Your task: Please copy each line of the data that includes the string "className".

********************

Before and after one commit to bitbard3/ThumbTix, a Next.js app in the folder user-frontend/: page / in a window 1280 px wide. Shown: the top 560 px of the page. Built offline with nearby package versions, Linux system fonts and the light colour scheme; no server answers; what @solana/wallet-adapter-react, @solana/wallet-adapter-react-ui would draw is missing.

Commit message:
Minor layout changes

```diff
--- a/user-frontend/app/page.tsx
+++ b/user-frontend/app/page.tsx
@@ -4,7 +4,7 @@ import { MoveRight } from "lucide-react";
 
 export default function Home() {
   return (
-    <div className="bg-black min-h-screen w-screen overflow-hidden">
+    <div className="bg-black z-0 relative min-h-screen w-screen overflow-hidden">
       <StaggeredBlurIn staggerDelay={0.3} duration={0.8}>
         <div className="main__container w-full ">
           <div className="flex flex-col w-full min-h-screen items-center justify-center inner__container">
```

********************

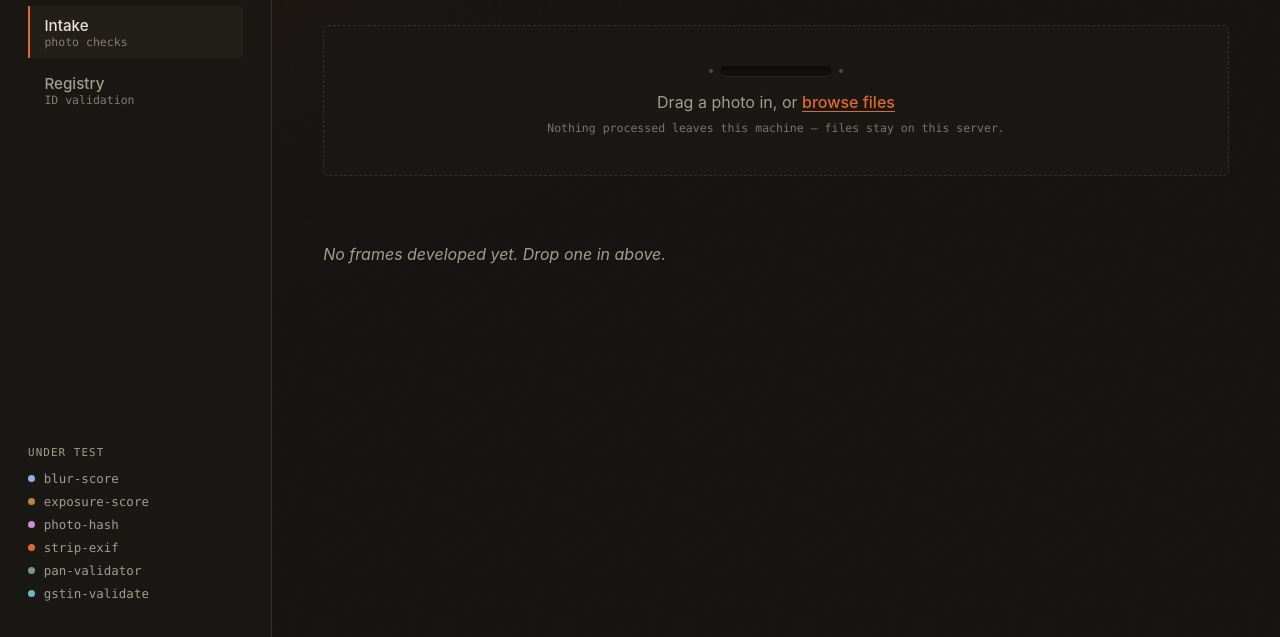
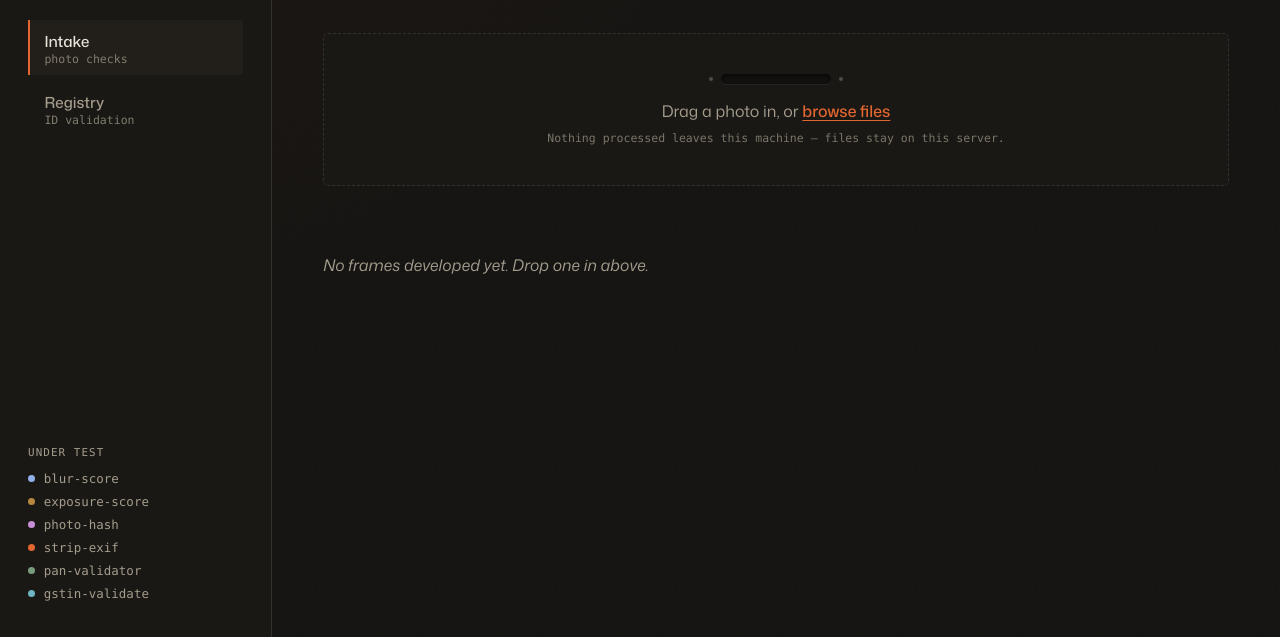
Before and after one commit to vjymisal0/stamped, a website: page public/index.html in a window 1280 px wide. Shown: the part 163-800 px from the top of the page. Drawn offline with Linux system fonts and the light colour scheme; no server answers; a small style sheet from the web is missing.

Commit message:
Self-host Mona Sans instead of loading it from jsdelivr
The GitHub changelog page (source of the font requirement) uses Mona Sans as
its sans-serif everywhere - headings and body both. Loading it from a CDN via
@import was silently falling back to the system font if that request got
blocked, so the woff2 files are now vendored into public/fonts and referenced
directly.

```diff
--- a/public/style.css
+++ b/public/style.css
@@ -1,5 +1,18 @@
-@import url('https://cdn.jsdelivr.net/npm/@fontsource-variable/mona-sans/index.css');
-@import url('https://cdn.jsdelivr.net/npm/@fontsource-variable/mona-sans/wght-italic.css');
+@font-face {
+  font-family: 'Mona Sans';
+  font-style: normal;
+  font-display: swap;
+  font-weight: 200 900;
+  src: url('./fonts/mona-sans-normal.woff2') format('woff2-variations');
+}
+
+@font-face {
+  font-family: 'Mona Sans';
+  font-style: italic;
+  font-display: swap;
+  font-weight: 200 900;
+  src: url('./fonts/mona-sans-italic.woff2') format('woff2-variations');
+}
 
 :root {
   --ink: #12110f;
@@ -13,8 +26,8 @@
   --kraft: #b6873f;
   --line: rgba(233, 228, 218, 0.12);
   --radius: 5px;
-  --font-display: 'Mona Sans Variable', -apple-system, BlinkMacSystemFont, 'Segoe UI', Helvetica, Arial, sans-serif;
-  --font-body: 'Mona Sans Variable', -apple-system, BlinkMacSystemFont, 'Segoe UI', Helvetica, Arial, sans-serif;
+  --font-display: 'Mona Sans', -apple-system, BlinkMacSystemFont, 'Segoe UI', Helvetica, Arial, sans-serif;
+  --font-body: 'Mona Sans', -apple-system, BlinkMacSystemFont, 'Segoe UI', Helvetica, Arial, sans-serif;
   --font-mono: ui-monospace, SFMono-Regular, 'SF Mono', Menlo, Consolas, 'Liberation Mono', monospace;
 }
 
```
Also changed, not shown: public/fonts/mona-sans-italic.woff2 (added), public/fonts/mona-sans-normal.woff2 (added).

********************

Completed exercise:
-    <div className="bg-black min-h-screen w-screen overflow-hidden">
+    <div className="bg-black z-0 relative min-h-screen w-screen overflow-hidden">
         <div className="main__container w-full ">
           <div className="flex flex-col w-full min-h-screen items-center justify-center inner__container">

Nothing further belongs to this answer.